=== Dataset records ===

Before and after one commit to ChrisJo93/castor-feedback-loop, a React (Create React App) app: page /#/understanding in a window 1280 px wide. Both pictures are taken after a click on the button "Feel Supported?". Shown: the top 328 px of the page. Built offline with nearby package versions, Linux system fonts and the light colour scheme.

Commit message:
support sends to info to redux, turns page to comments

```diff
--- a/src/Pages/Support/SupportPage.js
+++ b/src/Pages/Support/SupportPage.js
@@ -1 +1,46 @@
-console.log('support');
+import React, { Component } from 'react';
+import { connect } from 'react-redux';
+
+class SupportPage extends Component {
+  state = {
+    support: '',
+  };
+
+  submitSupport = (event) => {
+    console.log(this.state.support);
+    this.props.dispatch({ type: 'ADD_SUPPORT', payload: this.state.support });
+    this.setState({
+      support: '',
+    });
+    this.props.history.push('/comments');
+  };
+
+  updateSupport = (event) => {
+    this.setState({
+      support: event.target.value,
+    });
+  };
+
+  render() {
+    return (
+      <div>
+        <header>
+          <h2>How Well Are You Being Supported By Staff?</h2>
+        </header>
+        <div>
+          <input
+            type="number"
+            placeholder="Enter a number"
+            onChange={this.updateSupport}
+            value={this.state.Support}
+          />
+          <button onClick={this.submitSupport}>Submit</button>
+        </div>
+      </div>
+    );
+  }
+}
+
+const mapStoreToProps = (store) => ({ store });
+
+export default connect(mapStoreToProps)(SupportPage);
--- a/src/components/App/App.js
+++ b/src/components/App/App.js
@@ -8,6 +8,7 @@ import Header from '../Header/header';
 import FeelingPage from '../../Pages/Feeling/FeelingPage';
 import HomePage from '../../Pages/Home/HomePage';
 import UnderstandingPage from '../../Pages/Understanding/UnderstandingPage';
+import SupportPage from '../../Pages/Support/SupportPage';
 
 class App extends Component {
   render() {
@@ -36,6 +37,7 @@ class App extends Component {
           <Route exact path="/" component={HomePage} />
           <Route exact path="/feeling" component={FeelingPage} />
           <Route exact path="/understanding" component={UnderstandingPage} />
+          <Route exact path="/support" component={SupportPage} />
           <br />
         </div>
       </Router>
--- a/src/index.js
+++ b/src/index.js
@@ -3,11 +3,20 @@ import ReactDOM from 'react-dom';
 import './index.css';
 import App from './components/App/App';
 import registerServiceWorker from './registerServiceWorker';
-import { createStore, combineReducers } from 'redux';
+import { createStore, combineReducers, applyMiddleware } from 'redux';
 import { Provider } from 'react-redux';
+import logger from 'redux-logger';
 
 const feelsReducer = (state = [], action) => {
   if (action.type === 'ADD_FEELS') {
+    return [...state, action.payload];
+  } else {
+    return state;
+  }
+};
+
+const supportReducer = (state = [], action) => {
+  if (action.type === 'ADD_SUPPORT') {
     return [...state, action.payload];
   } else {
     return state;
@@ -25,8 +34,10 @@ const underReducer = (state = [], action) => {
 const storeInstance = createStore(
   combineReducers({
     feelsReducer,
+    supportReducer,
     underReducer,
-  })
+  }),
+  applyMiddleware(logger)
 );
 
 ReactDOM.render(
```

===

_Assignment_
Search the listing for the string "Pages". Copy each line where it turns up.

_Solution_
--- a/src/Pages/Support/SupportPage.js
+++ b/src/Pages/Support/SupportPage.js
 import FeelingPage from '../../Pages/Feeling/FeelingPage';
 import HomePage from '../../Pages/Home/HomePage';
 import UnderstandingPage from '../../Pages/Understanding/UnderstandingPage';
+import SupportPage from '../../Pages/Support/SupportPage';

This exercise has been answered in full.